SUPPLIED MATERIAL:
•••••

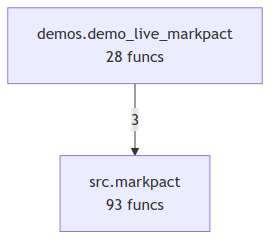
This is project/compact_flow.png from markpact/markpact, a Mermaid export, as it was before one commit. Its source is kept beside it as project/compact_flow.mmd.
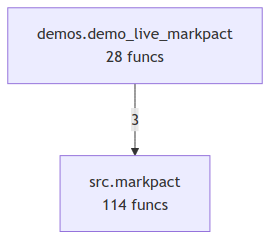
The same file after the commit.

What changed in the source:
```diff
@@ -1,4 +1,4 @@
 flowchart TD
     demos_demo_live_markpact["demos.demo_live_markpact<br/>28 funcs"]
-    src_markpact["src.markpact<br/>93 funcs"]
+    src_markpact["src.markpact<br/>114 funcs"]
     demos_demo_live_markpact -->|3| src_markpact
```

•••••

ACTIVITY: Count lines, not occurrences. State how many lines of the entries contain the word "funcs", and add nothing.

SOLUTION TO THIS EXERCISE: 3